Ojuela is a small mining ghost town located northeast of the state of Durango, in Mexico. The tortuous road to the town should not be attempted by those who don't know how to reverse.
How long is the road to Ojuela?
Adjacent to the historic village of Mapimí, the road to the ghost town starts off the Carretera Federal 30. It’s 7km (4.3 miles) long and was built with gravel and cobblestone sections. The ride up the mountain, through ancient slopes, is nearly as exciting as any other part of the trip, as the vehicle passes by fascinating desert plants and rock formations. Some parts are so narrow that if two vehicles have to pass each other, one vehicle might have to reverse for anything up to 3 kilometres of winding narrow road to get to a place wide enough to pass.
When was Ojuela Bridge built?
The town is famous for a bridge, known as Puente de Ojuela, also known as the Mapimi Bridge. It’s one of the world’s most scariest bridges and the most visited structures in this town. It was designed by the same people as the Brooklyn Bridge and is considered one of the most dangerous and mysterious places on the planet.

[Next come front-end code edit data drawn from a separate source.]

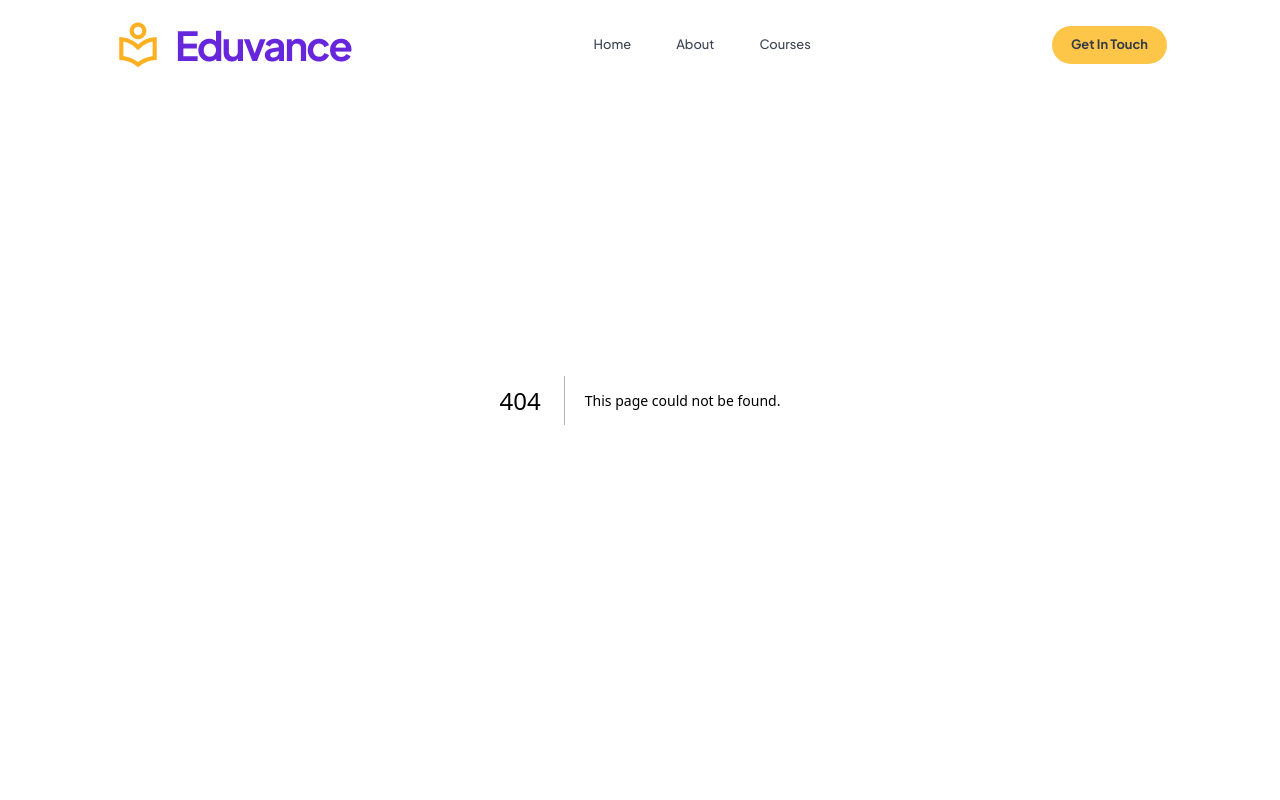
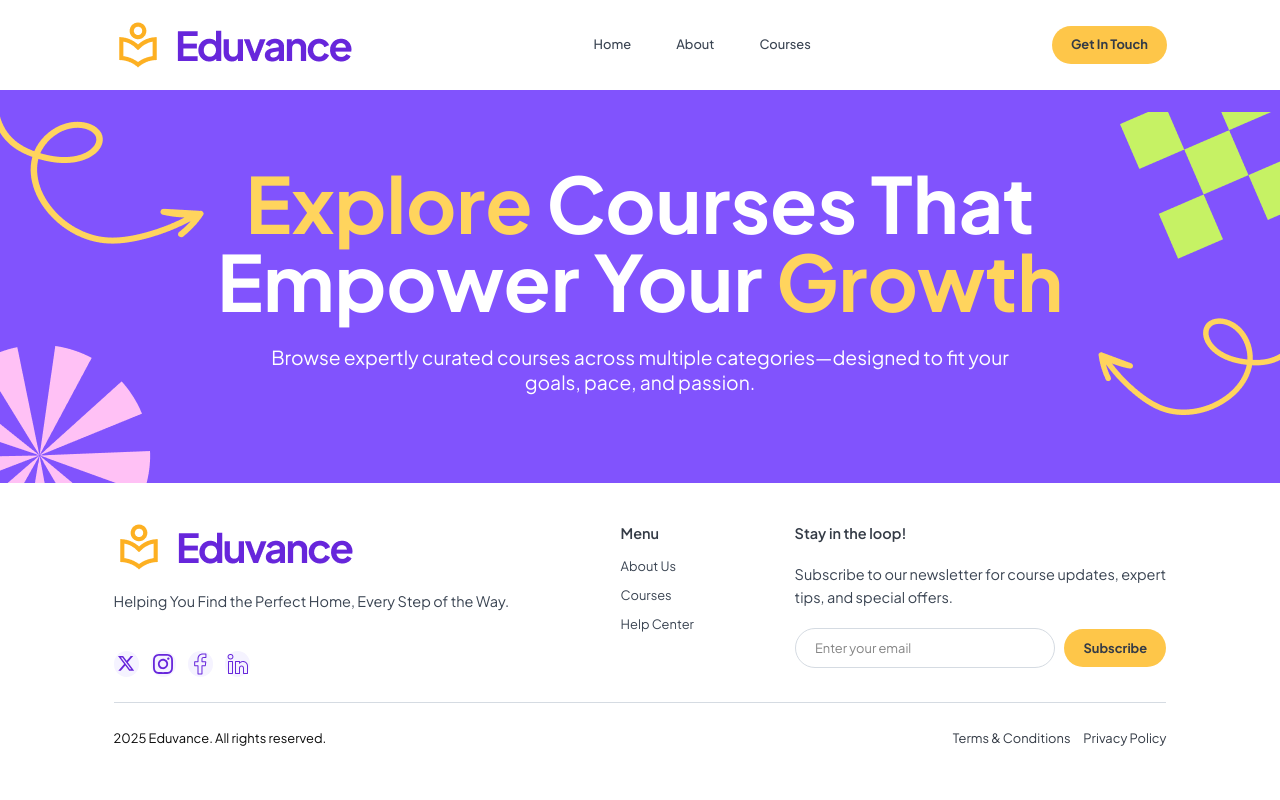
Before and after one commit to Bernardowert/eduvance, a Next.js app: page /courses in a window 1280 px wide. Before the commit this address had no page. Shown: the top 800 px of the page. Built offline with nearby package versions, Linux system fonts and the light colour scheme.

Commit message:
criação inicial da pagina courses, criação e edição do cardSection para modularização

```diff
--- /dev/null
+++ b/src/app/courses/[id]/page.tsx
@@ -0,0 +1,9 @@
+import { Id } from "@/utils/types/slug.type";
+
+export default async function PageDetail({params}:Id){
+    const {id} = await params;
+
+    return(
+        <h1>Detail Course - {id}</h1>
+    )
+}
--- /dev/null
+++ b/src/app/courses/page.tsx
@@ -0,0 +1,11 @@
+import { CardSection } from "@/components/cardSection";
+
+export default function Courses(){
+    return(
+        <>
+                  <CardSection description="Browse expertly curated courses across multiple categories—designed to fit your goals, pace, and passion." classNameTitle="max-w-full" classNameDescription="max-w-cardSection mx-auto">
+                     <span>Explore</span> Courses That Empower Your <span>Growth</span>
+                   </CardSection>
+        </>
+    )
+}
--- a/src/components/cardSection/index.tsx
+++ b/src/components/cardSection/index.tsx
@@ -8,16 +8,18 @@ import style  from "./style.module.css";
 interface CardSectionProps{
     description:string;
     children:ReactNode;
+    classNameTitle?:string;
+    classNameDescription?:string;
 }
 
 
-export function CardSection({description, children}:CardSectionProps){
+export function CardSection({description, children, classNameTitle, classNameDescription}:CardSectionProps){
     return(
         <section className="pt-52 pb-28 h-card-video bg-primary-650 relative z-20 overflow-hidden flex items-center">
             <Details/>
             <ContainerGRID className="text-center text-white">
-                 <h1 className={`text-5xl  font-bold laptop:text-8xl max-w-cardSection mx-auto ${style.title}`}>{children}</h1>
-                 <p className="laptop:text-2xl mt-8">{description}</p>
+                 <h1 className={`text-5xl  font-bold laptop:text-8xl max-w-cardSection mx-auto ${style.title} ${classNameTitle ? classNameTitle : ""}`}>{children}</h1>
+                 <p className={`laptop:text-2xl mt-8 ${classNameDescription ? classNameDescription : ""}`}>{description}</p>
             </ContainerGRID>
         </section>
     )
--- /dev/null
+++ b/src/utils/types/slug.type.ts
@@ -0,0 +1,3 @@
+export interface Id{
+    params: Promise<{id:string}>
+}
```
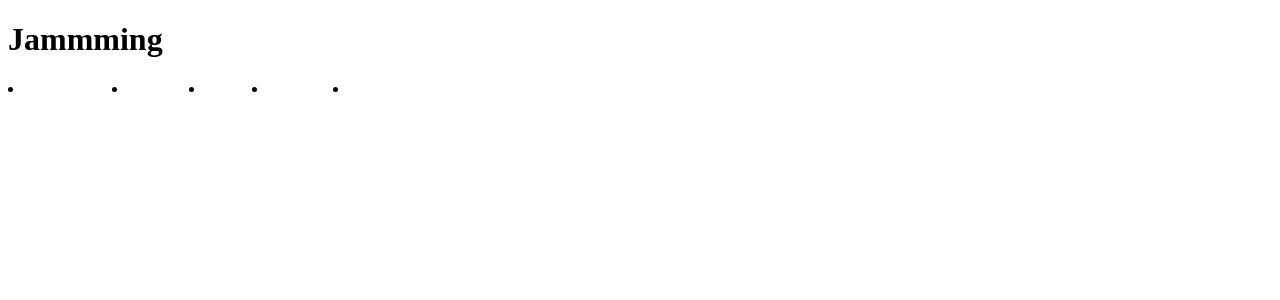
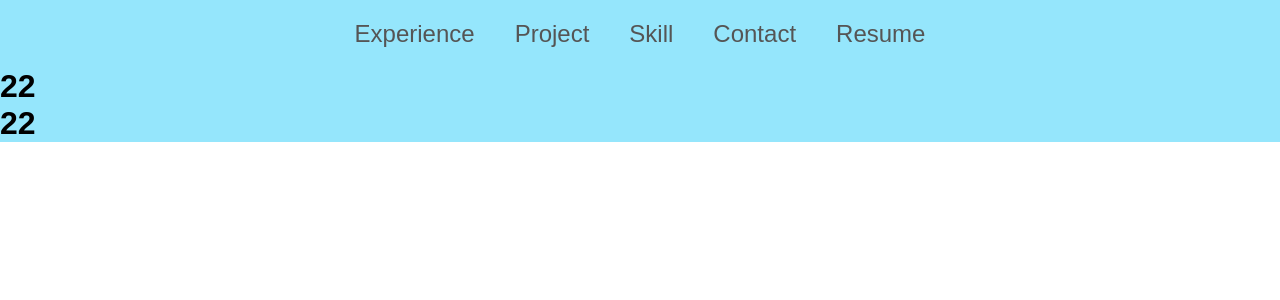
Before and after one commit to oyasumi7w7/portfolioJay, a React (Vite) app: page / in a window 1280 px wide. Shown: the top 300 px of the page. Built offline with nearby package versions, Linux system fonts and the light colour scheme.

Commit message:
Navbar Update css

```diff
--- a/src/Components/App/App.css
+++ b/src/Components/App/App.css
@@ -1,7 +1,9 @@
 #root {
 height: 100%;
 }
-
+.App{
+  background-color: #61dafbaa;
+}
 .logo {
   height: 6em;
   padding: 1.5em;
--- a/src/Components/App/App.jsx
+++ b/src/Components/App/App.jsx
@@ -6,9 +6,11 @@ const App = () => {
 
   return (
     <div>
-      <h1>Ja<span className="highlight">mmm</span>ing</h1>
+      {/* <h1>Ja<span className="highlight">mmm</span>ing</h1> */}
       <div className="App">
         <Navbar />
+        <h1>22</h1>
+        <h1>22</h1>
       </div>
     </div>
   )
--- a/src/Components/Navbar/Navbar.css
+++ b/src/Components/Navbar/Navbar.css
@@ -1,23 +1,33 @@
-ul {
-    list-style-type: none;
+* {
     margin: 0;
     padding: 0;
-    overflow: hidden;
-    background-color: #333;
-  }
+    font-family: Arial, Helvetica;
 
-  li {
-    float: left;
-  }
+}
 
-  li a {
-    display: block;
-    color: white;
-    text-align: center;
-    padding: 14px 16px;
+/* Header */
+.header {
+    display: flex;
+    justify-content:center;
+    align-items: center;
+    padding: 20px 50px;
+    /* box-shadow: 0 1px 8px #ddd; */
+}
+
+
+.header li {
+    list-style: none;
+    display: inline-block;
+    padding: 0 20px;
+}
+
+.header a {
     text-decoration: none;
-  }
+    color: #555;
+    transition: all 0.3s ease 0s;
+    font-size: 1.5em;
+}
 
-  li a:hover {
-    background-color: #111;
-  }
+.header a:hover {
+    color: #b2dfdb;
+}
--- a/src/Components/Navbar/Navbar.jsx
+++ b/src/Components/Navbar/Navbar.jsx
@@ -3,17 +3,14 @@ import './Navbar.css';
 
 const Navbar = (props) => {
     return (
-        <nav>
-            <div>
-                <ui>
-                    <li><a>Experience</a></li>
-                    <li><a>Project</a></li>
-                    <li><a>Skill</a></li>
-                    <li><a>Contact</a></li>
-                    <li><a>Resume</a></li>
-                </ui>
-
-            </div>
+        <nav className='header'>
+            <ui>
+                <li><a href="#">Experience</a></li>
+                <li><a href="#">Project</a></li>
+                <li><a href="#">Skill</a></li>
+                <li><a href="#">Contact</a></li>
+                <li><a href="#">Resume</a></li>
+            </ui>
         </nav>
     )
 }
```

With a length of around 1,000 feet and a height of 327 feet above a ravine, the Puente de Ojuela is a suspension bridge leading to a ghost town. It’s 2 feet wide and steel cables have been added for safety over two towers. Currently this bridge is only used for pedestrians. The bridge connects the ghost town to an abandoned mine. It was completed in 1898 and was restored as a tourist attraction in 1991. At the time of construction, the Puente de Ojuela was the third longest suspension bridge in the world. Passing through it gives a feeling of weightlessness, thanks to the open design of the construction and an impressive height. Discovered in the year 1598, the Ojuela Mine produced a large quantity of mineral (silver, gold, manganese and zinc) during the last part of the 19th century. In the 20th century, a strong storm destroyed the place, which caused its inhabitants to emigrate to other states, leaving the place totally abandoned. Due to the lack of work, a large part of the population began to leave the town.